DESCRIPTION OF THE TASK
Return all of the records below verbatim.

Web interface edit records
((
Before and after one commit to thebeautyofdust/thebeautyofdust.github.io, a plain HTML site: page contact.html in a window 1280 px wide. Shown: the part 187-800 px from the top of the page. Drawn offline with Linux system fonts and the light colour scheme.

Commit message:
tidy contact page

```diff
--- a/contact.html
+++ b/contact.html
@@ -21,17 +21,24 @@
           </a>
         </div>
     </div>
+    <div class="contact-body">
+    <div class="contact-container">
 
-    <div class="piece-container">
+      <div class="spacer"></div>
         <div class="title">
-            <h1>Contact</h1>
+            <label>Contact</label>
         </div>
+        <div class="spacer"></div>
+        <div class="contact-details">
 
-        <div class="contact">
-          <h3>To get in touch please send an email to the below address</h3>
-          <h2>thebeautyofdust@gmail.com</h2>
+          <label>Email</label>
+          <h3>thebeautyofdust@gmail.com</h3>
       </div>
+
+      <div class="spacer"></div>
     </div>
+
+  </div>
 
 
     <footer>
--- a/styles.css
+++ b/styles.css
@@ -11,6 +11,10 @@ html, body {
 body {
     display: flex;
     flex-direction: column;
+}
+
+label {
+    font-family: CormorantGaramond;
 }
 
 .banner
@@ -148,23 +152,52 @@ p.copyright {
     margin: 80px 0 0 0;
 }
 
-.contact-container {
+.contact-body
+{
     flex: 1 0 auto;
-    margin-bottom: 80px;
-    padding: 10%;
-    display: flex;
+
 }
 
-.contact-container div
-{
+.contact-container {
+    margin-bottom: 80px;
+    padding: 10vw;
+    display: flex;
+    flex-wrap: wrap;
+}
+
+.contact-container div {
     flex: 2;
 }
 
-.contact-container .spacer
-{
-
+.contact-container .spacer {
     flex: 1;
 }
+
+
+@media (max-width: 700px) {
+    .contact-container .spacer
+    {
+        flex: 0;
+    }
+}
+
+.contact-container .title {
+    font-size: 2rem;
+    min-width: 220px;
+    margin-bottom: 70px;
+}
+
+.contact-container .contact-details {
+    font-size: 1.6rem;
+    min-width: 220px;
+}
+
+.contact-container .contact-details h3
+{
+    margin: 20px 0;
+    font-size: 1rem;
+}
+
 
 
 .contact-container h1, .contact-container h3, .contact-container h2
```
))
RESPONSE TO THE TASK
Before and after one commit to thebeautyofdust/thebeautyofdust.github.io, a plain HTML site: page contact.html in a window 1280 px wide. Shown: the part 187-800 px from the top of the page. Drawn offline with Linux system fonts and the light colour scheme.

Commit message:
tidy contact page

```diff
--- a/contact.html
+++ b/contact.html
@@ -21,17 +21,24 @@
           </a>
         </div>
     </div>
+    <div class="contact-body">
+    <div class="contact-container">
 
-    <div class="piece-container">
+      <div class="spacer"></div>
         <div class="title">
-            <h1>Contact</h1>
+            <label>Contact</label>
         </div>
+        <div class="spacer"></div>
+        <div class="contact-details">
 
-        <div class="contact">
-          <h3>To get in touch please send an email to the below address</h3>
-          <h2>thebeautyofdust@gmail.com</h2>
+          <label>Email</label>
+          <h3>thebeautyofdust@gmail.com</h3>
       </div>
+
+      <div class="spacer"></div>
     </div>
+
+  </div>
 
 
     <footer>
--- a/styles.css
+++ b/styles.css
@@ -11,6 +11,10 @@ html, body {
 body {
     display: flex;
     flex-direction: column;
+}
+
+label {
+    font-family: CormorantGaramond;
 }
 
 .banner
@@ -148,23 +152,52 @@ p.copyright {
     margin: 80px 0 0 0;
 }
 
-.contact-container {
+.contact-body
+{
     flex: 1 0 auto;
-    margin-bottom: 80px;
-    padding: 10%;
-    display: flex;
+
 }
 
-.contact-container div
-{
+.contact-container {
+    margin-bottom: 80px;
+    padding: 10vw;
+    display: flex;
+    flex-wrap: wrap;
+}
+
+.contact-container div {
     flex: 2;
 }
 
-.contact-container .spacer
-{
-
+.contact-container .spacer {
     flex: 1;
 }
+
+
+@media (max-width: 700px) {
+    .contact-container .spacer
+    {
+        flex: 0;
+    }
+}
+
+.contact-container .title {
+    font-size: 2rem;
+    min-width: 220px;
+    margin-bottom: 70px;
+}
+
+.contact-container .contact-details {
+    font-size: 1.6rem;
+    min-width: 220px;
+}
+
+.contact-container .contact-details h3
+{
+    margin: 20px 0;
+    font-size: 1rem;
+}
+
 
 
 .contact-container h1, .contact-container h3, .contact-container h2
```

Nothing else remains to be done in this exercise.